Buttonholes are not difficult; it’s just a matter of binding off and casting on a few stitches. Most knitted items that incorporate a buttonhole are knitted either on a button band knitted separately from the body and attached later or are knitted right into the garment itself. Practice this foolproof technique and you will be prepared to tackle those sweet cardigan patterns you have been coveting. Imagine all the beautiful buttons you can adorn that perfect little sweater with. Buttonholes are also handy for home décor projects.
Easy Two-Row Buttonhole

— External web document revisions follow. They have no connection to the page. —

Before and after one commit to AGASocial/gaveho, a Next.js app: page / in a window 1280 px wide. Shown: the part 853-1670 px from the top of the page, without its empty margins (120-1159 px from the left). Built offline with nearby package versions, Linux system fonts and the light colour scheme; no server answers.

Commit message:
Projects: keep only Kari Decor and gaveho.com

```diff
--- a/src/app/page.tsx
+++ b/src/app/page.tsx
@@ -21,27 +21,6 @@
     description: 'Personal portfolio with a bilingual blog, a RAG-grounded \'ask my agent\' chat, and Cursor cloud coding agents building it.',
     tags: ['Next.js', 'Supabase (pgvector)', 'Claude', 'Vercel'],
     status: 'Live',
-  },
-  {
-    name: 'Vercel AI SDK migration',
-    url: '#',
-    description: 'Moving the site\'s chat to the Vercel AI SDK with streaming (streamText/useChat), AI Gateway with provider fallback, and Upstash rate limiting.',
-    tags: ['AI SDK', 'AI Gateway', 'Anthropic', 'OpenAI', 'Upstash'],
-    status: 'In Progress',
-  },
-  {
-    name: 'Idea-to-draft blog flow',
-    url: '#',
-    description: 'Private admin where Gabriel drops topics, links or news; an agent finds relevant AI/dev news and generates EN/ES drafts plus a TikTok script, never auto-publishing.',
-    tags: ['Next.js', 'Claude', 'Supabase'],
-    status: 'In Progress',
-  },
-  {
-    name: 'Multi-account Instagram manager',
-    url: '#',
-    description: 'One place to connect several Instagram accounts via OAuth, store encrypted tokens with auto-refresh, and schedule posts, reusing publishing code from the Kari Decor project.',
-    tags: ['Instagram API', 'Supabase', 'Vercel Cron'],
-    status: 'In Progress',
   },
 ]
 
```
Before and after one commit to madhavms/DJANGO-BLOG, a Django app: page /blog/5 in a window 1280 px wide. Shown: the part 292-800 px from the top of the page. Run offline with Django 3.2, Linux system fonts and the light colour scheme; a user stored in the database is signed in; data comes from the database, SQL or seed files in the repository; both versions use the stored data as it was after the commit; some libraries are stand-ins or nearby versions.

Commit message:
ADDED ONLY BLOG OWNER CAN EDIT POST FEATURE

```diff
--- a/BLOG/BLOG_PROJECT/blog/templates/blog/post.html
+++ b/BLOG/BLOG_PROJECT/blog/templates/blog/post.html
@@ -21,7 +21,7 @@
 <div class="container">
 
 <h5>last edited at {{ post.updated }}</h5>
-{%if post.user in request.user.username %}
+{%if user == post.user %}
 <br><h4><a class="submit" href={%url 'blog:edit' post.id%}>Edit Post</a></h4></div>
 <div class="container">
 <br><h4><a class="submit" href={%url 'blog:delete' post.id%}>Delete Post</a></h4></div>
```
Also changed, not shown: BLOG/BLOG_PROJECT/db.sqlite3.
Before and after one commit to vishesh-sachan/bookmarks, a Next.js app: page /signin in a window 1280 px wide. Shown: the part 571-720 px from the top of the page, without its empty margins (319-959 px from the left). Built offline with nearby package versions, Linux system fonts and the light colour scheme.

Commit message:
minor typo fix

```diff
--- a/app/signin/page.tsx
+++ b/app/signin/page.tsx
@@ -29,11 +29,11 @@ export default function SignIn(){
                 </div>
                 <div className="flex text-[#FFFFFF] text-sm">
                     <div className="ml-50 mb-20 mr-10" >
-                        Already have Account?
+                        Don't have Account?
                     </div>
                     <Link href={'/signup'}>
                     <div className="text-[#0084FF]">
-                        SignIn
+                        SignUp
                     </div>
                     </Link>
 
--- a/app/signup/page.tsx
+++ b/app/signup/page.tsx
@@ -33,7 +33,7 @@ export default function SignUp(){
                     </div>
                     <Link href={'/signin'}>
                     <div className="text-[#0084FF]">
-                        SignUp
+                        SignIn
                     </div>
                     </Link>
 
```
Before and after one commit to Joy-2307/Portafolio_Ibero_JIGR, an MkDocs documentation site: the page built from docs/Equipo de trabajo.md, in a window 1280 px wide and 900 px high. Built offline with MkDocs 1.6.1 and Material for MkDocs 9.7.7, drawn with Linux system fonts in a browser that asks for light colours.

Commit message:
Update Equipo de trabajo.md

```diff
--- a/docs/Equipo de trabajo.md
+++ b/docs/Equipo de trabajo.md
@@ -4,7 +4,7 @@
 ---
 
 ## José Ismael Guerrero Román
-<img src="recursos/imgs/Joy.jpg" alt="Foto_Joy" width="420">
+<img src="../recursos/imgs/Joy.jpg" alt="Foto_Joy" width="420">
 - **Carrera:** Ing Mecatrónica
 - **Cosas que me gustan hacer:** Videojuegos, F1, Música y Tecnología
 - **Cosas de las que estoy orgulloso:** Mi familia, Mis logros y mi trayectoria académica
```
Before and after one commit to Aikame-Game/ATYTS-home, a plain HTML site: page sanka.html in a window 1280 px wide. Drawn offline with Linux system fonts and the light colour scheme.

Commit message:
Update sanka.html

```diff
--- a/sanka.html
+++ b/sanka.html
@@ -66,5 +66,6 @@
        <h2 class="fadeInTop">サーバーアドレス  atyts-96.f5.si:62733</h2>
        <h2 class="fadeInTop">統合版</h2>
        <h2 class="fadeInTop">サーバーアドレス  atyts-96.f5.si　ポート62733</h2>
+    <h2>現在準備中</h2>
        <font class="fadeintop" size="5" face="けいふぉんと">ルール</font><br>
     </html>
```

Calculating the buttonhole size takes a little preplanning. On the row you would like the buttonhole, bind off the number of stitches you need to create the size buttonhole you would like. Most patterns will have done the math for you, but I’ll lay it out for you in case you are doing it from scratch. How big do you want the buttonhole? Refer to the gauge you are working with to determine how many stitches per inch you have. If you are making a baby sweater, you will use a tiny button and make a small buttonhole. If you are making a super-chunky sweater for yourself, you may have one up to 2 inches. Let’s make the big one for demonstration purposes.
The yarn I am using is worsted weight, and on a size 10 needle the gauge is 3.5 stitches per inch. I’d like to use a dramatic 1-1/2-inch button, which means I need a buttonhole slightly smaller than the button to keep a snug fit. Remember that knitted buttonholes have a tendency to stretch, so don’t make yours too big. Binding off 4 stitches (4 divided by 3.5 = 1.14 inches) is too small. Binding off 5 stitches (5 divided by 3.5 = 1.43 inches) is perfect!
Row one (purl row)
Purl to buttonhole placement, bind off 5 stitches as follows:
Purl 2, then with the tip of the left needle carry the first stitch purled over the second stitch purled, one stitch remains.
*Purl, carry the original stitch over, one stitch remains. Repeat from * 3 more times for a total of 5 stitches bound off.
Knit to the bound-off stitches and cast on 5 stitches. The easiest way to cast on stitches is to use the backwards loop cast-on (aka the single cast-on). Make a backwards loop, place it over the right-hand needle, and repeat until you have 5 new stitches on the needle.
When you reach the 5 cast-on stitches, purl through the back of the stitches, which will provide a tight, secure stitch.